• THE PROBLEM
Within the material below, count how many lines contain "createStitches". Answer with only that number.

§

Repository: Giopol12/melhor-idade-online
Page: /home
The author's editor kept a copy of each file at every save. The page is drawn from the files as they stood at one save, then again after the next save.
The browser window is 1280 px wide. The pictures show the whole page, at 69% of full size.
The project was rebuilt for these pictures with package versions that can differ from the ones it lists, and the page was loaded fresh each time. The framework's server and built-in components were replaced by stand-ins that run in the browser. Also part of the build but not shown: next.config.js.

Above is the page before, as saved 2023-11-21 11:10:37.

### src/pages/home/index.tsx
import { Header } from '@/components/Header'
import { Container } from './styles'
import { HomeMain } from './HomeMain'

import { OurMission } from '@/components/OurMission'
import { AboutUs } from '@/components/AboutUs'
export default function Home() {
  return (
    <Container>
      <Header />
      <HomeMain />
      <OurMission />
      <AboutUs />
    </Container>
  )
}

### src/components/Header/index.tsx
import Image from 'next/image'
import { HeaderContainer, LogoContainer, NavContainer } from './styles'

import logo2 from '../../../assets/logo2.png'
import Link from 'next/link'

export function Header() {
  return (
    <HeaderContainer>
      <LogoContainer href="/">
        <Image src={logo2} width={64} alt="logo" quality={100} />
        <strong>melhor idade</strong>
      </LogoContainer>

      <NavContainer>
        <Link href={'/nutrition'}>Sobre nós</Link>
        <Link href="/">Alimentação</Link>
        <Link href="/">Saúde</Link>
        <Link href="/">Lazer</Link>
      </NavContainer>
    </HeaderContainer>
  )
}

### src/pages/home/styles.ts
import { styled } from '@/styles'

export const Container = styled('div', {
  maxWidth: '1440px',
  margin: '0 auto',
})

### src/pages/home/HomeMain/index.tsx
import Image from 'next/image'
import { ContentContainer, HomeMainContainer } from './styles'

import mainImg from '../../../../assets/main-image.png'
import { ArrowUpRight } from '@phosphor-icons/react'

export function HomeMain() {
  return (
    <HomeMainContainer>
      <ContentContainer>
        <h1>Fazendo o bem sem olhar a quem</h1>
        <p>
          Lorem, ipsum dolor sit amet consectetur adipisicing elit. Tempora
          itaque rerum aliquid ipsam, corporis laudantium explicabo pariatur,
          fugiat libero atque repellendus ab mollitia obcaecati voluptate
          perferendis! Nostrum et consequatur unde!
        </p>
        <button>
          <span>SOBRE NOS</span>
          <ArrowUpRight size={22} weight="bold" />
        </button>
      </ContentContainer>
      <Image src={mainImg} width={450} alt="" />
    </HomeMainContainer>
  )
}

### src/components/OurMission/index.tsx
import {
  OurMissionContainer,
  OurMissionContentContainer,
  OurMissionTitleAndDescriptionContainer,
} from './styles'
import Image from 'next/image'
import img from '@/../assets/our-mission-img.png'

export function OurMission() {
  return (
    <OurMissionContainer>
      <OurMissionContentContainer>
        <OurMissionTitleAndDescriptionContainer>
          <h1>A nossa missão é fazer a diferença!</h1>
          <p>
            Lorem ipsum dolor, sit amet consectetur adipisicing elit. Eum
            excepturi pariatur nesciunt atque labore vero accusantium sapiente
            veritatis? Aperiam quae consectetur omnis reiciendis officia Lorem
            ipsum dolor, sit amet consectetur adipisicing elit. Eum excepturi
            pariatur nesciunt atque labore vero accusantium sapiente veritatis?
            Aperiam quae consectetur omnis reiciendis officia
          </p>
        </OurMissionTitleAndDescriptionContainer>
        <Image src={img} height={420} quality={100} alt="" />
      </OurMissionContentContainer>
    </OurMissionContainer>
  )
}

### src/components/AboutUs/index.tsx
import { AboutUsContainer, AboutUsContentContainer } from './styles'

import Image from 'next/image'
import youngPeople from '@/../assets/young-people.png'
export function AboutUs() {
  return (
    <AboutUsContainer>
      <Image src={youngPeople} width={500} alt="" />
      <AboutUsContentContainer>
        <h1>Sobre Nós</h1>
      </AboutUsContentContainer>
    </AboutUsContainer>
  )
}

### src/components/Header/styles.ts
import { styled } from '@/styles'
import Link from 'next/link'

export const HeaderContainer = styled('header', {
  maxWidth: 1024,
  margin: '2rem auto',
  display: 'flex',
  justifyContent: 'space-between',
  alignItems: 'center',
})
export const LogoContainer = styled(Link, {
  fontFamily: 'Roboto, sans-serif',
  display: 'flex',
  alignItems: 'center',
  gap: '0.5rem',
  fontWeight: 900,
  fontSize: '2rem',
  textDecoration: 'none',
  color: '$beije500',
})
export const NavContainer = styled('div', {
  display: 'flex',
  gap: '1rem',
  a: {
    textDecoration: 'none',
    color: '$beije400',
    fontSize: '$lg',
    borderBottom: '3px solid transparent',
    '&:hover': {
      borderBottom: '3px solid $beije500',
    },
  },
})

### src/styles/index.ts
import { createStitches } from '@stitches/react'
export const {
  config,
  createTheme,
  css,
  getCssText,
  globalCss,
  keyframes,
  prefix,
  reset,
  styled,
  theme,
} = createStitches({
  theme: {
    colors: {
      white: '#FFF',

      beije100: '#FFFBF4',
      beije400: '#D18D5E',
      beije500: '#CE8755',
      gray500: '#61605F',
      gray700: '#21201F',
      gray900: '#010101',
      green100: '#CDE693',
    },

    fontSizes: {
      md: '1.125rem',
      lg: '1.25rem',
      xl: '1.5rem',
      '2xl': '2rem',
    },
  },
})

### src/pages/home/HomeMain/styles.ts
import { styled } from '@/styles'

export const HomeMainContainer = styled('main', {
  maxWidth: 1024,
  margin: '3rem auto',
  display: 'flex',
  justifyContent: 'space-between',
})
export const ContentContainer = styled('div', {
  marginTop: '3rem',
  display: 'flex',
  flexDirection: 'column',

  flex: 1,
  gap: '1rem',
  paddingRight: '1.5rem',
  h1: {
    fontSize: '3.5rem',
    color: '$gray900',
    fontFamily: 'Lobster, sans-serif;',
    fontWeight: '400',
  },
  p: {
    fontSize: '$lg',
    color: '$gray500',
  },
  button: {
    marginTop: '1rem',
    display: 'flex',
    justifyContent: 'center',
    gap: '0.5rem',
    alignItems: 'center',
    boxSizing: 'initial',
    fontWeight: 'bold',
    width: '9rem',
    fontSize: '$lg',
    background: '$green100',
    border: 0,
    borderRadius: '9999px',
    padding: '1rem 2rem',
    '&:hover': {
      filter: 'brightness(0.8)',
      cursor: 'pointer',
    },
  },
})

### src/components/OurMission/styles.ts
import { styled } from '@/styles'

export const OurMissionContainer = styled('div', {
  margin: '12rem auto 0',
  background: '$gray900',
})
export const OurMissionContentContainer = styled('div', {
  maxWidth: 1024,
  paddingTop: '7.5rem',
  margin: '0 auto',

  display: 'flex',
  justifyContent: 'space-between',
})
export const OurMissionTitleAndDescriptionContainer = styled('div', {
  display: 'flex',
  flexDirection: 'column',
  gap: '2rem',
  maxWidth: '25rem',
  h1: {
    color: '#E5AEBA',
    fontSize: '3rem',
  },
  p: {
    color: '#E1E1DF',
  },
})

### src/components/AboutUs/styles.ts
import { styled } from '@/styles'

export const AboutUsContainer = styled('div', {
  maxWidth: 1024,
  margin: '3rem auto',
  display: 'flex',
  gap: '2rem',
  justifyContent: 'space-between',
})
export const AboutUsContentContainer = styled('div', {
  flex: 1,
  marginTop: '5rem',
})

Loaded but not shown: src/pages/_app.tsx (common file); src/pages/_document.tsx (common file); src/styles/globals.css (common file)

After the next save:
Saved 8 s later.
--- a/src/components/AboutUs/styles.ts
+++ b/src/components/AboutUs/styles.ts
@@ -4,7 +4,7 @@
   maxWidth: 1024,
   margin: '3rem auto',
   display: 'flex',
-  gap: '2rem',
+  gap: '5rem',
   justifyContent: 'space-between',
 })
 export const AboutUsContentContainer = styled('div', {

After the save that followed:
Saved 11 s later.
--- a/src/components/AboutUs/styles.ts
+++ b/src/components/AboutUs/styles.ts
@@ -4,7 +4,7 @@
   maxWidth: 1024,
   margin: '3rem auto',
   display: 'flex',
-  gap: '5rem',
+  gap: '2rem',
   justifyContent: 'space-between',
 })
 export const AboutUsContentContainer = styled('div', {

§

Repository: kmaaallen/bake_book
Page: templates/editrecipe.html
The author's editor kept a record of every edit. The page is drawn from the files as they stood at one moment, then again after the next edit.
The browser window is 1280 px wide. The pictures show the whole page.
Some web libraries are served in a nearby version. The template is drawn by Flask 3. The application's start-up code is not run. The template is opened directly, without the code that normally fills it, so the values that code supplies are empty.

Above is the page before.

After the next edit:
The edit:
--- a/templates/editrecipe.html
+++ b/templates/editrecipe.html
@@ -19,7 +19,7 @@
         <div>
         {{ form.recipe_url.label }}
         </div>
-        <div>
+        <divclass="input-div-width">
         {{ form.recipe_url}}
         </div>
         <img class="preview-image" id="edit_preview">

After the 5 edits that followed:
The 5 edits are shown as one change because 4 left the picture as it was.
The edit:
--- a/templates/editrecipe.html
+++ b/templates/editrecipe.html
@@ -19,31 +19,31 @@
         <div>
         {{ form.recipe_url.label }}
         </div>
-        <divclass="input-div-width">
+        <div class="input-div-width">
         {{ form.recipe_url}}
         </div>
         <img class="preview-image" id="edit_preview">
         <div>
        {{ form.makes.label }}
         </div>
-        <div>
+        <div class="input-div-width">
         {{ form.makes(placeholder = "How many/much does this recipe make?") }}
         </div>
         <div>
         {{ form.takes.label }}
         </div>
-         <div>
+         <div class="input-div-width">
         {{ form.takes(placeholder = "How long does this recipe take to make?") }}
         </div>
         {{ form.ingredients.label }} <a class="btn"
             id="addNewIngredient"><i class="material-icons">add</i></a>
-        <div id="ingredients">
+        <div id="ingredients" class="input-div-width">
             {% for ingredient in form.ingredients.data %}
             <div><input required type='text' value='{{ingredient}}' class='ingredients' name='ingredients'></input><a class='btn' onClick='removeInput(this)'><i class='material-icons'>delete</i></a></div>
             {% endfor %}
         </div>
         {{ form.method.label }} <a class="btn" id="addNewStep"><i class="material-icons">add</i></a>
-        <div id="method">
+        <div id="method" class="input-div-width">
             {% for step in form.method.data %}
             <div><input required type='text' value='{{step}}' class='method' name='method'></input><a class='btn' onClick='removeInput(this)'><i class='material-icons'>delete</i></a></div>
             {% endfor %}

§

• YOUR SOLUTION
2